## PHY 301: Classical Mechanics

3 credits | Prerequisites: PHY 101, 222, 223 for Major; PHY 230 for Minor

### Course rationale

The goal of this class is primarily to give you a different perspective on the Newtonian classical mechanics that you should be familiar with from school and/or freshman year. To this end, the course reformulates mechanics in terms of objects called Lagrangians and Hamiltonians using calculus of variations.

### Course content

Coordinate Systems and Transformation: Cartesian coordinates; circular cylindrical coordinates; spherical coordinates, Centre of mass and linear momentum of a system, Angular momentum and kinetic energy of a system, Motion of two interacting bodies.
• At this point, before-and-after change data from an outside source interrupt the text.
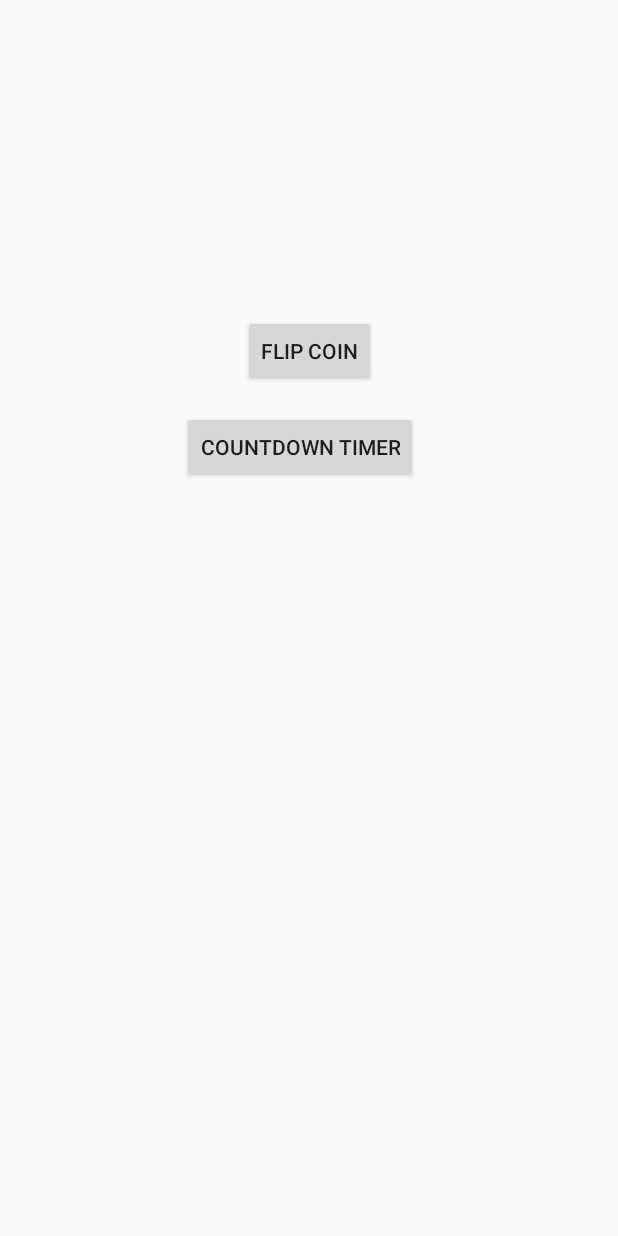
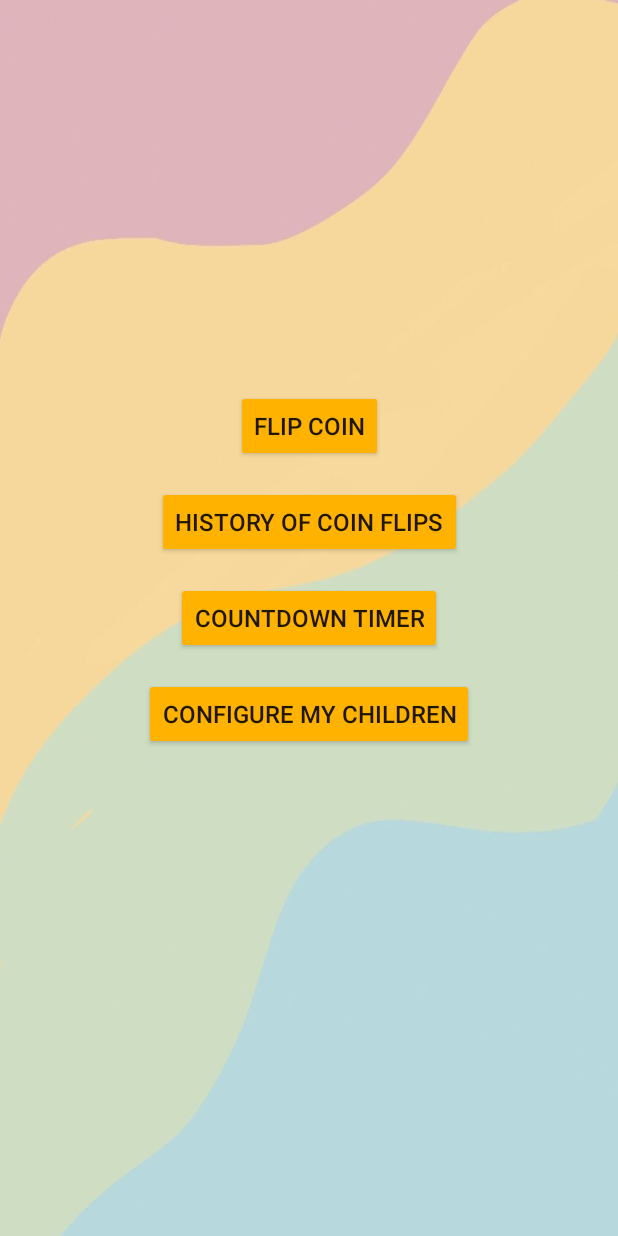
Before and after one commit to bdegouti/Parenting-App, an Android app: the screen it shows after launch (MainMenuActivity), on a phone screen of 412 x 824 dp. Run offline under Robolectric (Android 15) with nearby library versions, the phone set to English and light mode, and no system bars.

Commit message:
[natran] Create buttons FlipCoin, History of coin flips, Countdown Timer, and Configure Children in Main Menu. Add background to MainMenu.

```diff
--- a/app/src/main/res/layout/activity_main_menu.xml
+++ b/app/src/main/res/layout/activity_main_menu.xml
@@ -4,16 +4,17 @@
     xmlns:tools="http://schemas.android.com/tools"
     android:layout_width="match_parent"
     android:layout_height="match_parent"
+    android:background="@drawable/pastel_wallpaper"
     tools:context=".MainMenuActivity">
 
     <Button
         android:id="@+id/buttonTimer"
         android:layout_width="wrap_content"
         android:layout_height="wrap_content"
-        android:layout_marginStart="155dp"
-        android:layout_marginTop="274dp"
-        android:layout_marginEnd="168dp"
+        android:backgroundTint="#FFB300"
         android:text="Countdown Timer"
+        android:textSize="16sp"
+        app:layout_constraintBottom_toBottomOf="parent"
         app:layout_constraintEnd_toEndOf="parent"
         app:layout_constraintStart_toStartOf="parent"
         app:layout_constraintTop_toTopOf="parent" />
@@ -23,9 +24,35 @@
         android:layout_width="wrap_content"
         android:layout_height="wrap_content"
         android:layout_marginBottom="16dp"
+        android:backgroundTint="#FFB300"
         android:text="Flip Coin"
+        android:textSize="16sp"
+        app:layout_constraintBottom_toTopOf="@+id/buttonFlipCoinHistory"
+        app:layout_constraintEnd_toEndOf="parent"
+        app:layout_constraintStart_toStartOf="parent" />
+
+    <Button
+        android:id="@+id/buttonFlipCoinHistory"
+        android:layout_width="wrap_content"
+        android:layout_height="wrap_content"
+        android:layout_marginBottom="16dp"
+        android:backgroundTint="#FFB300"
+        android:text="History of Coin Flips"
+        android:textSize="16sp"
         app:layout_constraintBottom_toTopOf="@+id/buttonTimer"
         app:layout_constraintEnd_toEndOf="parent"
         app:layout_constraintStart_toStartOf="parent" />
 
+    <Button
+        android:id="@+id/buttonConfigureChildren"
+        android:layout_width="wrap_content"
+        android:layout_height="wrap_content"
+        android:layout_marginTop="16dp"
+        android:backgroundTint="#FFB300"
+        android:text="Configure my children"
+        android:textSize="16sp"
+        app:layout_constraintEnd_toEndOf="parent"
+        app:layout_constraintStart_toStartOf="parent"
+        app:layout_constraintTop_toBottomOf="@+id/buttonTimer" />
+
 </androidx.constraintlayout.widget.ConstraintLayout>
```
Also changed, not shown: app/src/main/res/drawable-mdpi/pastel_wallpaper.jpg (added).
Some Methods in the Calculus of Variations: Euler’s equation, the second form of the Euler equation, functions with several dependent variables, Euler’s equation when auxiliary conditions are imposed, Rotation about an arbitrary axis, Principal axes of a rigid body. Lagrangian & Hamiltonian Mechanics: Hamiltonian’s principle, generalized coordinates, Lagrange’s equations of motion in generalized coordinates, Lagrange’s equations with undetermined multipliers, a theorem concerning the kinetic energy, conservation theorems, canonical equations of motion – Hamiltonian mechanics. Central Force Motion: reduced mass, conservation theorems-first integrals of the motion, planetary motion- Kepler’s problem. Motion in a non-inertial reference: frame: rotating coordinate systems, centrifugal and Coriolis forces, motion relative to the earth. Mechanics of rigid Bodies: inertia tensor, angular momentum, principal axes of inertia, moments of inertia for different body coordinate systems, Eulerian angles, Euler’s equations for a rigid body, Collision theory: The Scattering Angle and Impact Parameter, The Collision Cross Section, Generalizations of the Cross Section, The Differential Scattering Cross Section, Calculating the Differential Cross Section.

### Course objectives
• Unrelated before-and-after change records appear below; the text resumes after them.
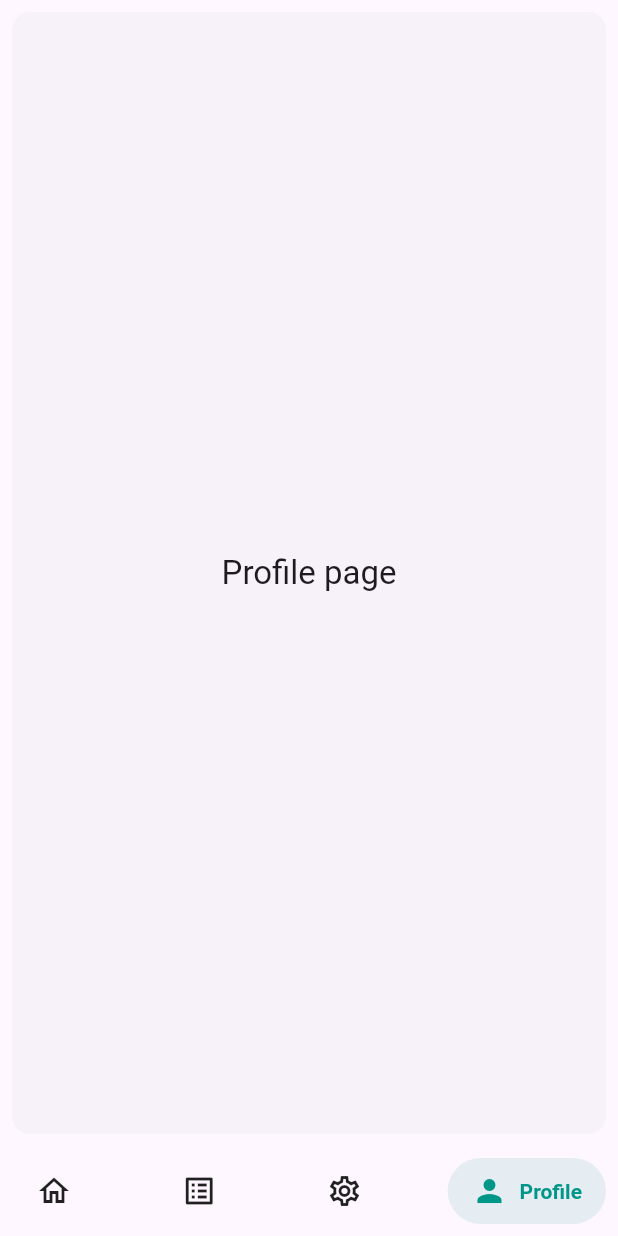
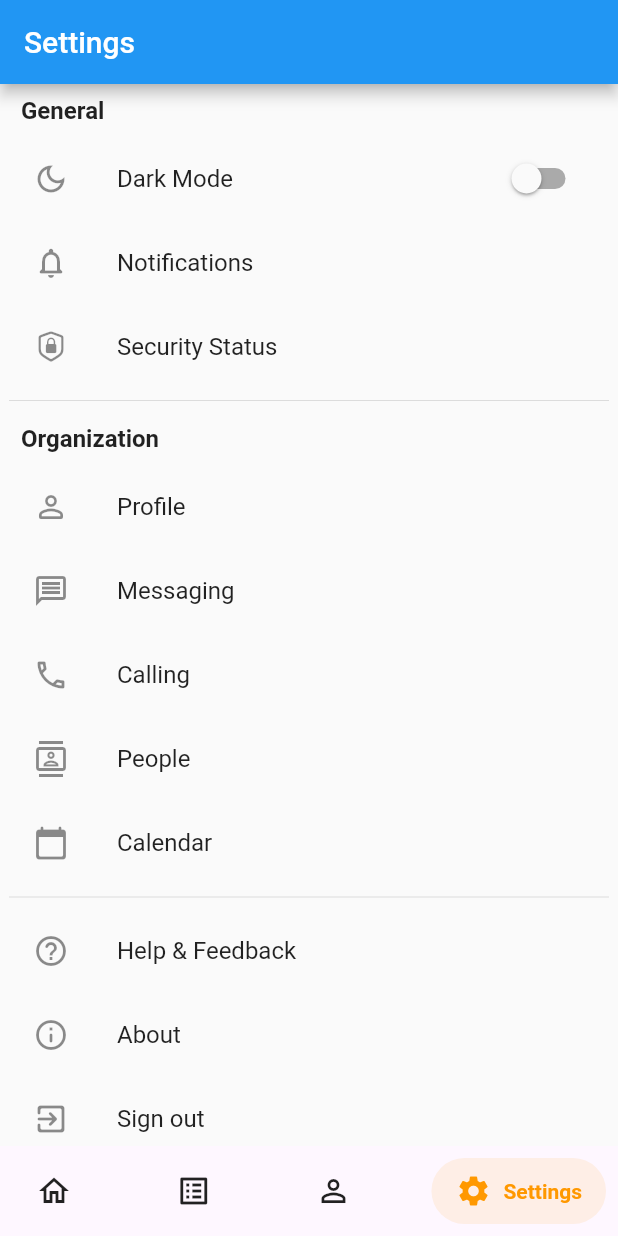
Before and after one commit to Monaliza14xx/flutter-4com1, a Flutter app: the screen it shows after launch, item 4 of the bottom bar chosen, on a phone screen of 412 x 824 dp. Run offline on Flutter 3.47's test engine with Material 2 defaults, Android fonts, the phone set to English and light mode, and no system bars; drawn by our look-alikes of salomon_bottom_bar; network calls fail.

```diff
--- a/lib/components/buttoms/custom_buttom.dart
+++ b/lib/components/buttoms/custom_buttom.dart
@@ -22,6 +22,6 @@ class CustomButton extends StatelessWidget {
             primary: btnColor,
             shape: RoundedRectangleBorder(
                 borderRadius: BorderRadius.circular(20))),
-        child: Text(btnText));
+        child: Text(btnText, style: const TextStyle(fontFamily: 'NotoSansLao' ),));
   }
 }
--- a/lib/components/navbar/navigation_bar.dart
+++ b/lib/components/navbar/navigation_bar.dart
@@ -1,9 +1,10 @@
 import 'package:flutter/material.dart';
-import '../buttoms/custom_buttom.dart';
 import '../pages/contents_page.dart';
 import '../pages/home_page.dart';
+import '../pages/profile_page.dart';
 import '../pages/second_page.dart';
 import 'package:salomon_bottom_bar/salomon_bottom_bar.dart';
+import '../pages/settings_page.dart';
 
 class NavigationBarApp extends StatelessWidget {
   const NavigationBarApp({super.key});
@@ -55,14 +56,6 @@ class _NavigationExampleState extends State<NavigationExample> {
             selectedColor: Colors.pink,
           ),
 
-          /// Search
-          SalomonBottomBarItem(
-            icon: const Icon(Icons.settings_outlined),
-            activeIcon: const Icon(Icons.settings),
-            title: const Text("Search"),
-            selectedColor: Colors.orange,
-          ),
-
           /// Profile
           SalomonBottomBarItem(
             icon: const Icon(Icons.person_outline),
@@ -70,35 +63,22 @@ class _NavigationExampleState extends State<NavigationExample> {
             title: const Text("Profile"),
             selectedColor: Colors.teal,
           ),
+
+           SalomonBottomBarItem(
+            icon: const Icon(Icons.settings_outlined),
+            activeIcon: const Icon(Icons.settings),
+            title: const Text("Settings"),
+            selectedColor: Colors.orange,
+          ),
         ],
       ),
       body: <Widget>[
+
         const MyHomePage(title: "HomePage"),
         const ContentsPage(),
-        Card(
-          shadowColor: Colors.transparent,
-          margin: const EdgeInsets.all(8.0),
-          child: SizedBox.expand(
-            child: Center(
-              child: Text(
-                'Settings page',
-                style: theme.textTheme.titleLarge,
-              ),
-            ),
-          ),
-        ),
-        Card(
-          shadowColor: Colors.transparent,
-          margin: const EdgeInsets.all(8.0),
-          child: SizedBox.expand(
-            child: Center(
-              child: Text(
-                'Profile page',
-                style: theme.textTheme.titleLarge,
-              ),
-            ),
-          ),
-        ),
+        const ProfilePage(),
+        const SettingsPage(),
+
       ][currentPageIndex],
     );
   }
--- a/lib/components/pages/contents_page.dart
+++ b/lib/components/pages/contents_page.dart
@@ -17,7 +17,7 @@ class ArticleDetailPage extends StatelessWidget {
           crossAxisAlignment: CrossAxisAlignment.start,
           children: [
             Image.network(article.imageUrl),
-            SizedBox(height: 16),
+            const SizedBox(height: 16),
             Text(
               'Author: ${article.author}',
               style: TextStyle(fontSize: 16, fontWeight: FontWeight.bold),
--- a/lib/components/pages/home_page.dart
+++ b/lib/components/pages/home_page.dart
@@ -52,7 +52,7 @@ class _MyHomePageState extends State<MyHomePage> {
             children: <Widget>[
               const Text(
                 'ຈຳນວນ',
-                style: TextStyle(fontSize: 20),
+                style: TextStyle(fontSize: 20, fontFamily: 'NotoSansLao' ),
               ),
               Text(
                 '$_counter',
--- /dev/null
+++ b/lib/components/pages/settings_page.dart
@@ -0,0 +1,132 @@
+import 'package:flutter/cupertino.dart';
+import 'package:flutter/material.dart';
+
+class SettingsPage extends StatefulWidget {
+  const SettingsPage({Key? key}) : super(key: key);
+
+  @override
+  State<SettingsPage> createState() => _SettingsPageState();
+}
+
+class _SettingsPageState extends State<SettingsPage> {
+  bool _isDark = false;
+  @override
+  Widget build(BuildContext context) {
+    return Theme(
+      data: _isDark ? ThemeData.dark() : ThemeData.light(),
+      child: Scaffold(
+        appBar: AppBar(
+          title: const Text("Settings"),
+        ),
+        body: Center(
+          child: Container(
+            constraints: const BoxConstraints(maxWidth: 400),
+            child: ListView(
+              children: [
+                _SingleSection(
+                  title: "General",
+                  children: [
+                    _CustomListTile(
+                        title: "Dark Mode",
+                        icon: Icons.dark_mode_outlined,
+                        trailing: Switch(
+                            value: _isDark,
+                            onChanged: (value) {
+                              setState(() {
+                                _isDark = value;
+                              });
+                            })),
+                    const _CustomListTile(
+                        title: "Notifications",
+                        icon: Icons.notifications_none_rounded),
+                    const _CustomListTile(
+                        title: "Security Status",
+                        icon: CupertinoIcons.lock_shield),
+                  ],
+                ),
+                const Divider(),
+                const _SingleSection(
+                  title: "Organization",
+                  children: [
+                    _CustomListTile(
+                        title: "Profile", icon: Icons.person_outline_rounded),
+                    _CustomListTile(
+                        title: "Messaging", icon: Icons.message_outlined),
+                    _CustomListTile(
+                        title: "Calling", icon: Icons.phone_outlined),
+                    _CustomListTile(
+                        title: "People", icon: Icons.contacts_outlined),
+                    _CustomListTile(
+                        title: "Calendar", icon: Icons.calendar_today_rounded)
+                  ],
+                ),
+                const Divider(),
+                const _SingleSection(
+                  children: [
+                    _CustomListTile(
+                        title: "Help & Feedback",
+                        icon: Icons.help_outline_rounded),
+                    _CustomListTile(
+                        title: "About", icon: Icons.info_outline_rounded),
+                    _CustomListTile(
+                        title: "Sign out", icon: Icons.exit_to_app_rounded),
+                  ],
+                ),
+              ],
+            ),
+          ),
+        ),
+      ),
+    );
+  }
+}
+
+class _CustomListTile extends StatelessWidget {
+  final String title;
+  final IconData icon;
+  final Widget? trailing;
+  const _CustomListTile(
+      {Key? key, required this.title, required this.icon, this.trailing})
+      : super(key: key);
+
+  @override
+  Widget build(BuildContext context) {
+    return ListTile(
+      title: Text(title),
+      leading: Icon(icon),
+      trailing: trailing,
+      onTap: () {},
+    );
+  }
+}
+
+class _SingleSection extends StatelessWidget {
+  final String? title;
+  final List<Widget> children;
+  const _SingleSection({
+    Key? key,
+    this.title,
+    required this.children,
+  }) : super(key: key);
+
+  @override
+  Widget build(BuildContext context) {
+    return Column(
+      mainAxisAlignment: MainAxisAlignment.start,
+      crossAxisAlignment: CrossAxisAlignment.start,
+      children: [
+        if (title != null)
+          Padding(
+            padding: const EdgeInsets.all(8.0),
+            child: Text(
+              title!,
+              style: const TextStyle(fontSize: 16, fontWeight: FontWeight.bold),
+            ),
+          ),
+        Column(
+          children: children,
+        ),
+      ],
+    );
+  }
+}
```
Also changed, not shown: lib/components/pages/profile_page.dart (added, +173 -0 lines), pubspec.yaml (+7 -6 lines), fonts/NotoSansLao-Regular.ttf (added), fonts/NotoSansLaoLooped-Regular.ttf (added).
1. How to solve hard problems with relative ease through Lagrangian Mechanics.
2. The theoretical foundation for advanced physics using Hamiltonian Mechanics.
3. Understand the notions of configuration space and generalized coordinates space in mechanics.

### References

1. Landau, Lev D., and Evgenij M. Lifshitz. Mechanics: Course of Theoretical Physics. Vol. 1. Butterworth Heinemann, 1976. ISBN: 9780750628969.
2. John R. Taylor, Classical Mechanics, ISBN 978-1-891389-22-1.
3. Goldstein, Poole, & Safko, Classical Mechanics, 3rd Edition.